I am weeping over the historical and systemic injustices still rampant in our land.
As a citizen grateful for first responders and law enforcement, I am weeping for families left desolate.
I am weeping bitter tears over the extremists that gain from inflamed tensions while people of conscience of all colors and classes seek some way forward.

Since the loss of the Rev. Dr. Martin Luther King and the polarization of both political parties, we have lost the moral and spiritual center that grounds peace, reconciliation and shalom.

There is hope: authentic, deep, moral and spiritual awakening rooted in humility and sacrificial love.

There is hope: when we begin with the infinite value of every person and the dignity and equality that flow from this conviction.

There is hope: when we desire peace for our posterity over the passions of this moment.

Weeping and hopeful today.

 

 

 

Telling the Truth: Political Realities, Part 3

People and politicians (who are the elected subset of “the people”) are full of contradictory feelings and ideas.
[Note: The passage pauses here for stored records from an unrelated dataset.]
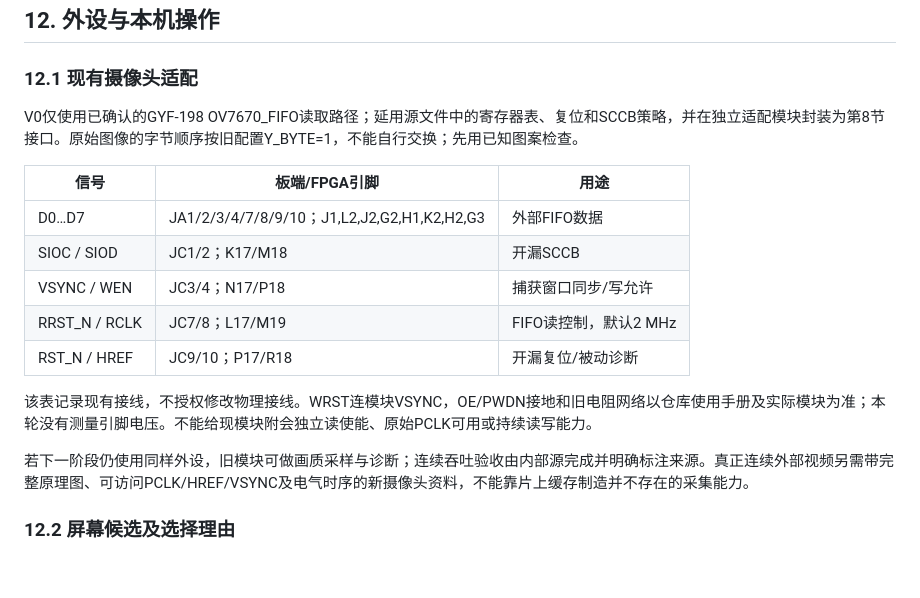
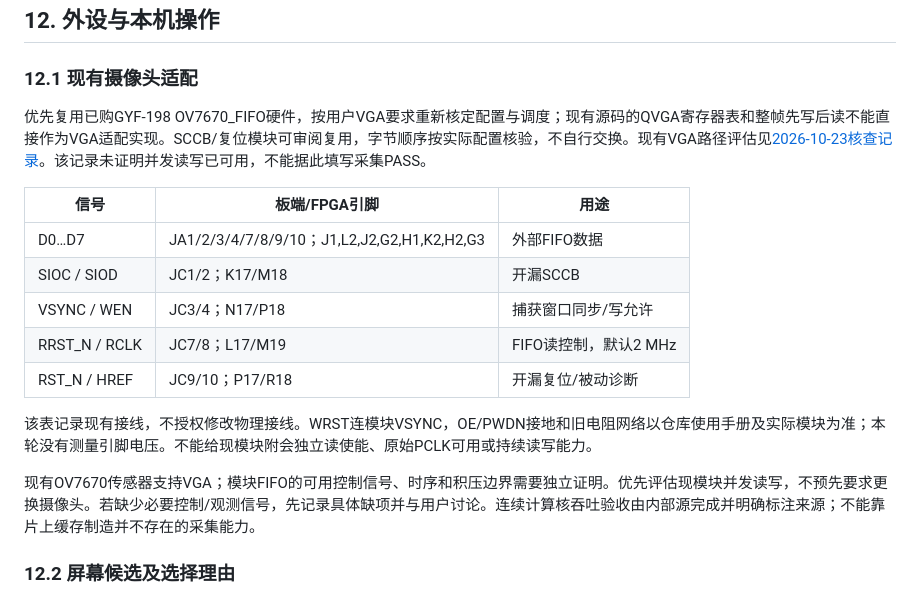
Before and after one commit to infr025t/fpga2026, a Markdown page: stream_video_enhance/docs/spec.md, the part around the change. Rendered like a GitHub page; blank space fills up the shorter version.

Commit message:
docs: retain existing OV7670 as VGA capture candidate

```diff
--- a/stream_video_enhance/docs/spec.md
+++ b/stream_video_enhance/docs/spec.md
@@ -451,7 +451,7 @@ B的队列基准以第一轮已经提取并对齐的I_center为输入，按**系
 
 ### 12.1 现有摄像头适配
 
-V0仅使用已确认的GYF-198 OV7670_FIFO读取路径；延用源文件中的寄存器表、复位和SCCB策略，并在独立适配模块封装为第8节接口。原始图像的字节顺序按旧配置Y_BYTE=1，不能自行交换；先用已知图案检查。
+优先复用已购GYF-198 OV7670_FIFO硬件，按用户VGA要求重新核定配置与调度；现有源码的QVGA寄存器表和整帧先写后读不能直接作为VGA适配实现。SCCB/复位模块可审阅复用，字节顺序按实际配置核验，不自行交换。现有VGA路径评估见[2026-10-23核查记录](vga_camera_assessment_2026-10-23.md)。该记录未证明并发读写已可用，不能据此填写采集PASS。
 
 | 信号 | 板端/FPGA引脚 | 用途 |
 |---|---|---|
@@ -463,7 +463,7 @@ V0仅使用已确认的GYF-198 OV7670_FIFO读取路径；延用源文件中的
 
 该表记录现有接线，不授权修改物理接线。WRST连模块VSYNC，OE/PWDN接地和旧电阻网络以仓库使用手册及实际模块为准；本轮没有测量引脚电压。不能给现模块附会独立读使能、原始PCLK可用或持续读写能力。
 
-若下一阶段仍使用同样外设，旧模块可做画质采样与诊断；连续吞吐验收由内部源完成并明确标注来源。真正连续外部视频另需带完整原理图、可访问PCLK/HREF/VSYNC及电气时序的新摄像头资料，不能靠片上缓存制造并不存在的采集能力。
+现有OV7670传感器支持VGA；模块FIFO的可用控制信号、时序和积压边界需要独立证明。优先评估现模块并发读写，不预先要求更换摄像头。若缺少必要控制/观测信号，先记录具体缺项并与用户讨论。连续计算核吞吐验收由内部源完成并明确标注来源；不能靠片上缓存制造并不存在的采集能力。
 
 ### 12.2 屏幕候选及选择理由
 
```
The tendency to overgeneralize and universalize is rampant. Who speaks for “the people?” Why are we so quick to opine on what African Americans, Hispanics, White Blue Collar folks, Evangelicals, Women and even LGBTQ folks think on any and every subject? If we are going to engender consensus on vital issues and chart a prosperous future for America and the world, we must end such facile thinking and begin to regard people with more respect and expect more of the political leaders elected and supported by the people.

Each person capable of moral action and self-reflection is unique. This does not mean they are disconnected and do not share beliefs and qualities of particular groups. America’s founders understood the tensions between individual liberty and the common good, between public service and political factions. Some of the founders and framers hoped there would never be political parties, just gentleman (few could foresee the female franchise) farmers and citizens serving for a season and returning to work after their public service was complete.

This idyllic vision quickly gave way to parties and philosophies competing for voters’ attention. By itself, two or more parties are not bad for the public, provided all parties and people share enough common virtues for social cohesion.

For 2016 and beyond, catering to constituencies must take second place to framing a vision and set of values that people of many backgrounds can embrace. This is much more than a “big tent” ethos or chanting, “we have something for everyone.” Such pandering has led to the severe challenges we face today.

Progress begins with personal character being more important than perceived competencies or charisma. Back in the 1820s, a member of Congress wrote a letter back to a disgruntled constituent: “You elected me for my moral character and sound judgment, not to procure public resources.” Imagine politicians saying to the voters, “You cannot have everything you want from the hands of government.” If this kind of integrity is united with a spiritual awakening, there is hope for America and the world.